Version difference data:
····················

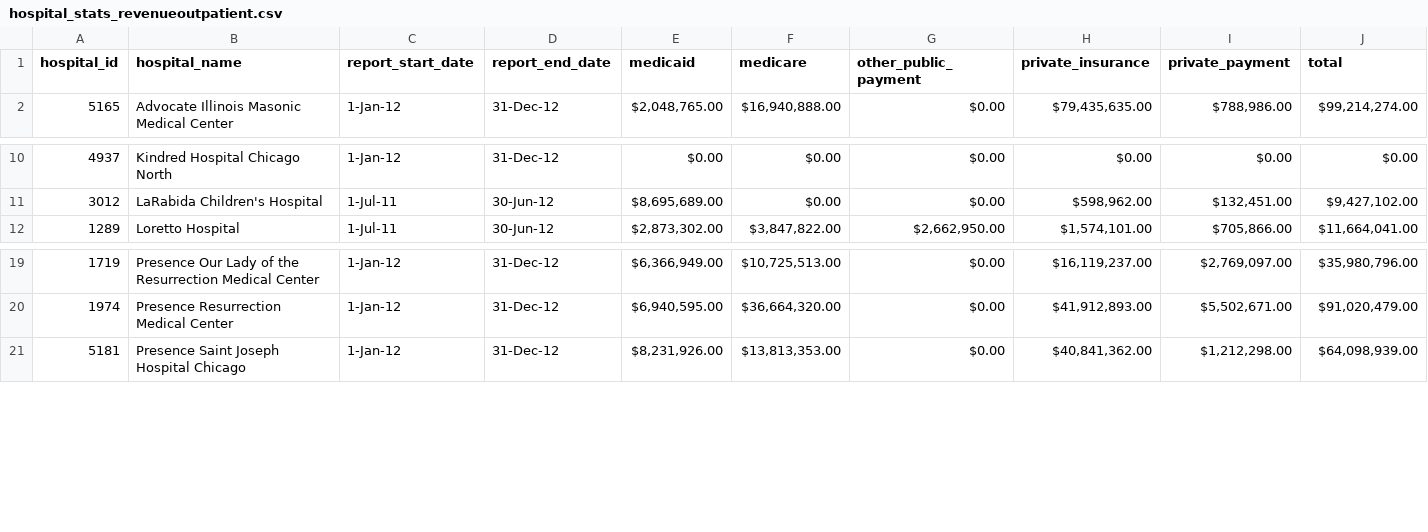
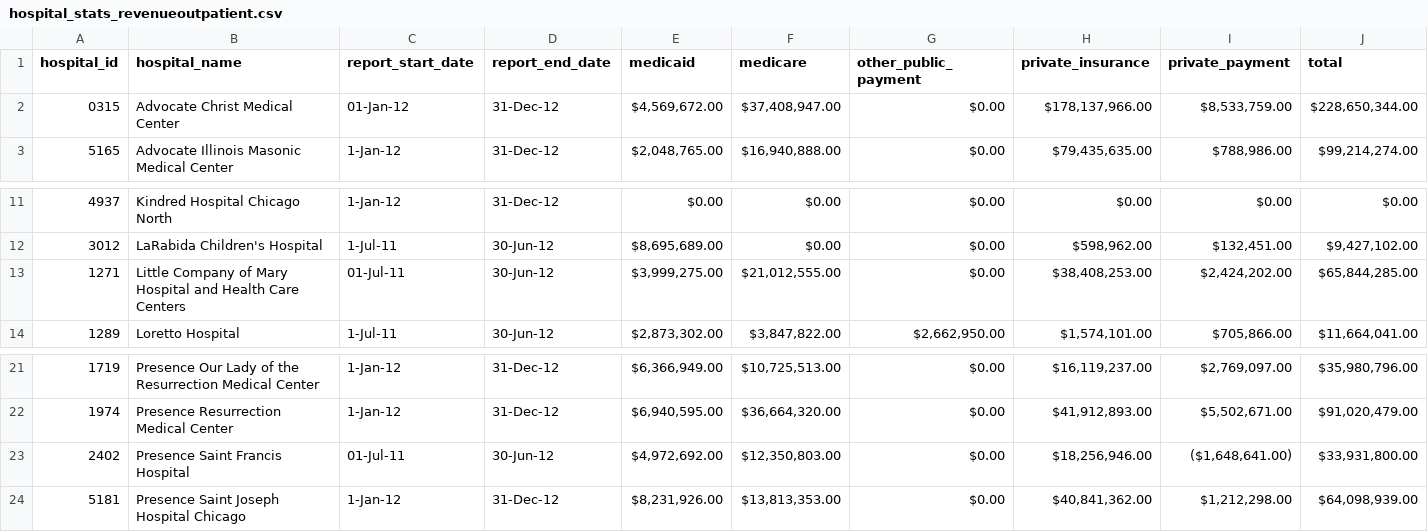
Before and after one commit to smartchicago/chicago-atlas, a CSV file: db/import/hospital_stats_revenueoutpatient.csv, drawn as a sheet; only a part is shown, gaps mark what is left out.

Commit message:
New hospitals, revenue outpatient CSV

```diff
--- a/db/import/hospital_stats_revenueoutpatient.csv
+++ b/db/import/hospital_stats_revenueoutpatient.csv
@@ -1,2 +1,3 @@
 hospital_id,hospital_name,report_start_date,report_end_date,medicaid,medicare,other_public_payment,private_insurance,private_payment,total
+0315,Advocate Christ Medical Center,01-Jan-12,31-Dec-12,"$4,569,672.00 ","$37,408,947.00 ","$0.00 ","$178,137,966.00 ","$8,533,759.00 ","$228,650,344.00 "
 5165,Advocate Illinois Masonic Medical Center,1-Jan-12,31-Dec-12,"$2,048,765.00 ","$16,940,888.00 ",$0.00 ,"$79,435,635.00 ","$788,986.00 ","$99,214,274.00 "
@@ -11,2 +12,3 @@ hospital_id,hospital_name,report_start_date,report_end_date,medicaid,medicare,ot
 3012,LaRabida Children's Hospital,1-Jul-11,30-Jun-12,"$8,695,689.00 ",$0.00 ,$0.00 ,"$598,962.00 ","$132,451.00 ","$9,427,102.00 "
+1271,Little Company of Mary Hospital and Health Care Centers,01-Jul-11,30-Jun-12,"$3,999,275.00 ","$21,012,555.00 ","$0.00 ","$38,408,253.00 ","$2,424,202.00 ","$65,844,285.00 "
 1289,Loretto Hospital,1-Jul-11,30-Jun-12,"$2,873,302.00 ","$3,847,822.00 ","$2,662,950.00 ","$1,574,101.00 ","$705,866.00 ","$11,664,041.00 "
@@ -20,2 +22,3 @@ hospital_id,hospital_name,report_start_date,report_end_date,medicaid,medicare,ot
 1974,Presence Resurrection Medical Center,1-Jan-12,31-Dec-12,"$6,940,595.00 ","$36,664,320.00 ",$0.00 ,"$41,912,893.00 ","$5,502,671.00 ","$91,020,479.00 "
+2402,Presence Saint Francis Hospital,01-Jul-11,30-Jun-12,"$4,972,692.00 ","$12,350,803.00 ","$0.00 ","$18,256,946.00 ","($1,648,641.00) ","$33,931,800.00 "
 5181,Presence Saint Joseph Hospital Chicago,1-Jan-12,31-Dec-12,"$8,231,926.00 ","$13,813,353.00 ",$0.00 ,"$40,841,362.00 ","$1,212,298.00 ","$64,098,939.00 "
```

····················

■ Goal of the exercise ■
From the data above, pick out each line containing "import" and copy it.

■ Finished task ■
Before and after one commit to smartchicago/chicago-atlas, a CSV file: db/import/hospital_stats_revenueoutpatient.csv, drawn as a sheet; only a part is shown, gaps mark what is left out.
--- a/db/import/hospital_stats_revenueoutpatient.csv
+++ b/db/import/hospital_stats_revenueoutpatient.csv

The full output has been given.